Wednesday, 18 June 2008

On Luca Turin

I am an active member of several online fragrance communities. Much discussion and debate has ensued following the release of Luca Turin and Tania Sanchez's book Perfumes: The Guide. So, I decided to see for myself what the fuss was all about. Here is an excerpt from the published book description:

"...a definitive guide to the world of perfume. Luca Turin and Tania Sanchez are experts in the world of scent. Turin, a renowned scientist, and Sanchez, a longtime perfume critic, have spent years sniffing the world's most elegant and beautiful as well as some truly terrible perfumes. In "Perfumes: The Guide," they combine their talents and experience to review more than twelve hundred fragrances, separating the divine from the good from the monumentally awful.

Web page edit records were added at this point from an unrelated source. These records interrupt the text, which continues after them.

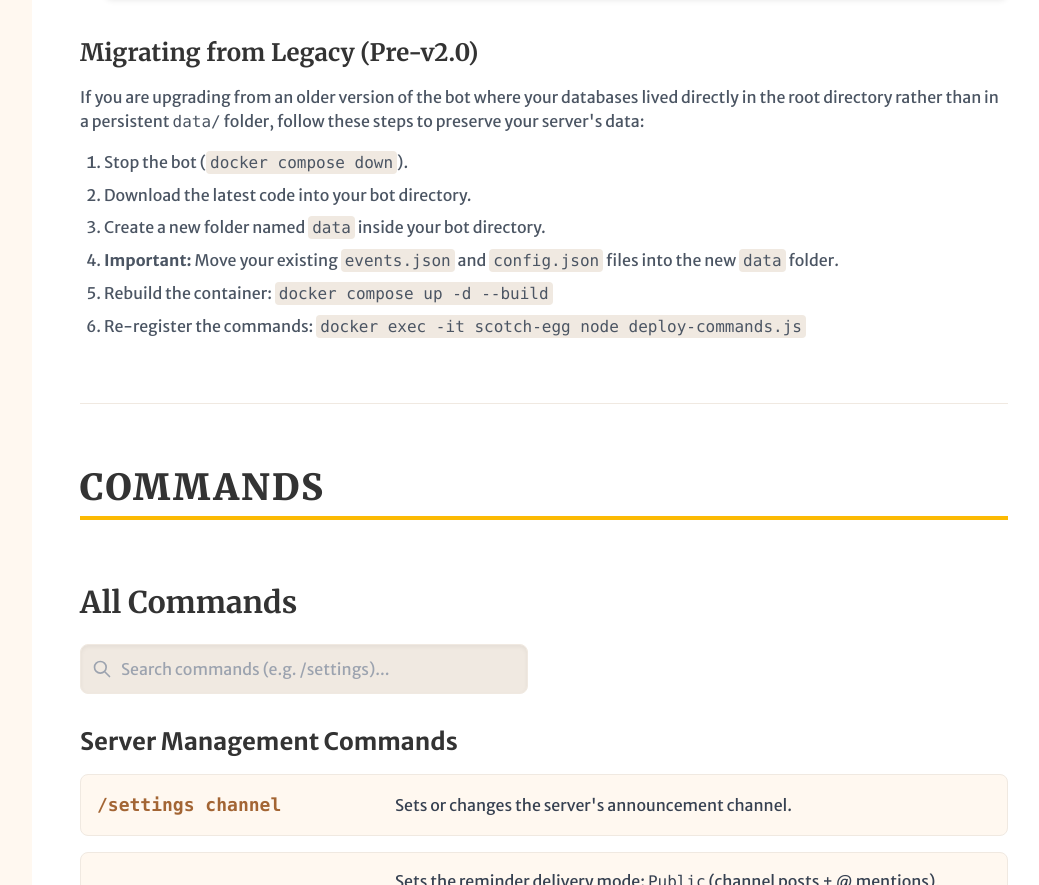
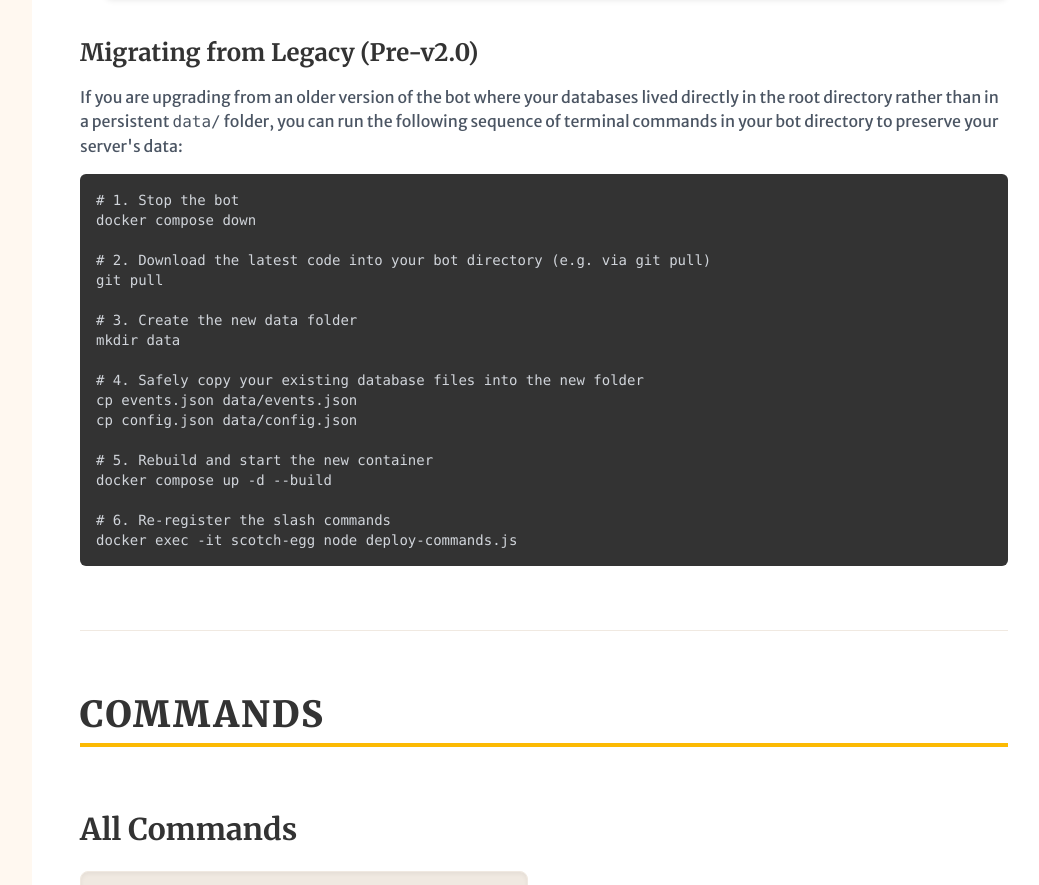
Before and after one commit to verdantly/scotch-egg-bot, a website: page docs/documentation.html in a window 1280 px wide. Shown: the part 3123-4008 px from the top of the page, without its empty margins (224-1263 px from the left). Drawn offline with nearby package versions, Linux system fonts and the light colour scheme.

Commit message:
docs: make legacy migration commands copy-pasteable

```diff
--- a/docs/documentation.html
+++ b/docs/documentation.html
@@ -472,15 +472,29 @@ ANNOUNCEMENT_CHANNEL_ID=your_optional_fallback_channel_id_here</pre>
 
                     <div class="mt-10">
                         <h3 class="text-2xl font-serif font-bold text-charcoal dark:text-white mb-4">Migrating from Legacy (Pre-v2.0)</h3>
-                        <p class="text-gray-600 dark:text-gray-400 mb-4">If you are upgrading from an older version of the bot where your databases lived directly in the root directory rather than in a persistent <code>data/</code> folder, follow these steps to preserve your server's data:</p>
-                        <ol class="list-decimal pl-6 space-y-2 text-gray-600 dark:text-gray-400">
-                            <li>Stop the bot (<code class="bg-cream-dark dark:bg-gray-800 px-1 py-0.5 rounded">docker compose down</code>).</li>
-                            <li>Download the latest code into your bot directory.</li>
-                            <li>Create a new folder named <code class="bg-cream-dark dark:bg-gray-800 px-1 py-0.5 rounded">data</code> inside your bot directory.</li>
-                            <li><strong>Important:</strong> Move your existing <code class="bg-cream-dark dark:bg-gray-800 px-1 py-0.5 rounded">events.json</code> and <code class="bg-cream-dark dark:bg-gray-800 px-1 py-0.5 rounded">config.json</code> files into the new <code class="bg-cream-dark dark:bg-gray-800 px-1 py-0.5 rounded">data</code> folder.</li>
-                            <li>Rebuild the container: <code class="bg-cream-dark dark:bg-gray-800 px-1 py-0.5 rounded">docker compose up -d --build</code></li>
-                            <li>Re-register the commands: <code class="bg-cream-dark dark:bg-gray-800 px-1 py-0.5 rounded">docker exec -it scotch-egg node deploy-commands.js</code></li>
-                        </ol>
+                        <p class="text-gray-600 dark:text-gray-400 mb-4">If you are upgrading from an older version of the bot where your databases lived directly in the root directory rather than in a persistent <code>data/</code> folder, you can run the following sequence of terminal commands in your bot directory to preserve your server's data:</p>
+                        <div class="bg-charcoal dark:bg-gray-900 rounded-md p-4 relative group mt-4">
+                            <button class="absolute top-2 right-2 bg-gray-700 hover:bg-gray-600 text-white text-xs px-2 py-1 rounded opacity-0 group-hover:opacity-100 transition-opacity copy-btn"
+                                data-target="migrate-code">Copy</button>
+                            <pre id="migrate-code" class="text-gray-300 font-mono text-sm overflow-x-auto whitespace-pre"># 1. Stop the bot
+docker compose down
+
+# 2. Download the latest code into your bot directory (e.g. via git pull)
+git pull
+
+# 3. Create the new data folder
+mkdir data
+
+# 4. Safely copy your existing database files into the new folder
+cp events.json data/events.json
+cp config.json data/config.json
+
+# 5. Rebuild and start the new container
+docker compose up -d --build
+
+# 6. Re-register the slash commands
+docker exec -it scotch-egg node deploy-commands.js</pre>
+                        </div>
                     </div>
                 </section>
             </div>
```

Through witty, irreverent, and illuminating prose, the reviews in "Perfumes" not only provide consumers with an essential guide to shopping for fragrance, but also make for a unique reading experience..."

So, I had high hopes.

I was disappointed.

After reading Chandler Burr's "Emperor of Scent", one can't help acknowledge that Turin's understanding of perfume from a molecular and biological perspective, is staggering. In terms of my own edification, I learned much from EOS, and found it a very compelling read. Burr's dynamic writing style in particular, paints a portrait of Turin as a man whose eccentricities and, at times outlandish work practices were often overlooked because of his natural drive and academic aptitude. Thus, one can't help feel Turin is revered as somewhat of a demigod in his scientific profession.
But this unfortunately does not ring true for his abilities as an author or a critic. In fact, I find the majority of the reviews in THE GUIDE self-indulgent, slap-hazard and extremely inconsistent.
I think when one - whose knowledge is revered by a great many - fails to deliver dependable, penetrating insights across the board, and instead, favors wise-cracking remarks or insubstantial criticisms to flesh out the pages; then its best to leave well enough alone. Turin's efforts I feel, are best spent in the laboratory, or out in the field - not between the pages of a book.
To my mind, Tania Sanchez's insights are, more often than not, equally as redundant. I don't feel that simply having a love and appreciation of fine fragrances endows one with the shrewdness and practical knowledge required to consistently write credible, objective, critical appraisals. Her evaluations are peppered with tongue-in-cheek humor and flippant declarations that I feel don't always win out over the sensitivity with which some of these scents deserve to be treated. Comedic one-liners do not make for illuminating reading.
It would also appear that in Sanchez & Turin's world, Cool Water seems to be the yardstick against which all men's commercial scents that have followed, are measured. In addition, I often found myself "tut-tutting" where criticism of a scent was overlooked in favour of criticism of the wearer. Also, whilst certain scents were being reviewed, many others were referenced... very few of which actually made it into the pages of the book! It's precisely this kind of inconsistent subjective claptrap that I find hard to swallow in The Guide.

OK, kudos to them both for upping off their asses and getting out there and walking the walk. No one can deny Turin's passion and contribution to the science, but to the total sum of their "insights" in The Guide, I will absolutely not subscribe.


Mariannetm said...

What a fine weblog this is.

You write very well and your blog looks good too.

I appreciate your critical view on this book for it is becoming a bit of a perfume bible - such is my impression.


Thank you mariannetm, Im delighted you find it a pleasant read. I hope you stop by often. :)

dinazad said...

The Guide makes for nice light reading (and I do enjoy a bit of snark occasionally, but many of the comments in the Guide seem to be snark for the sake of snarking. Not to be taken seriously), but as a perfume guide I'd say it's only one of many (and not the best), and one would do well to own several different guides.... And I agree - it is annoying to read sundry references to Paco Rabanne's La Nuit or to Knize Ten and then find that neither is in the book. This kind of sloppiness definitely lessens the enjoyment! (Can a sloppily written and edited book really be ultimate thing in perfume literature?) Also, of course, I can't take a perfume guide to seriously when its views on a scent so often differ from my one. After all, I'm the supreme scent authority in my own fragrant world! ;-))

nubelia said...

I read it , had some minor laughs,scratched my head in bemusement on many occasions and then put it down and if I were not mixed up in the perfume world of the Interwangle would enver have given it another thought.

It seems to be it is early days of perfume critics* and hopefully this book will spawn more books of this ilk from a variety of authors. I would not mind seeing the likes of Octavian Coiffan published in English and so many out in the blogistanian who are capable ( our own Redolent chap perhaps?.

*that being said I have never looked to critics in any medium, or at least never taken any critique to heart. I have to confess I prefer a more "man on the street" approach , hence my love of the blogs and fora

Peter said...

I enjoyed reading the book. And as usual I think we have to compare with our own view. At least they have the guts to give clear ratings, even 1 star! If we would have more noses who give us such ratings statistics would give us a clear picture. So please, more of such ratings!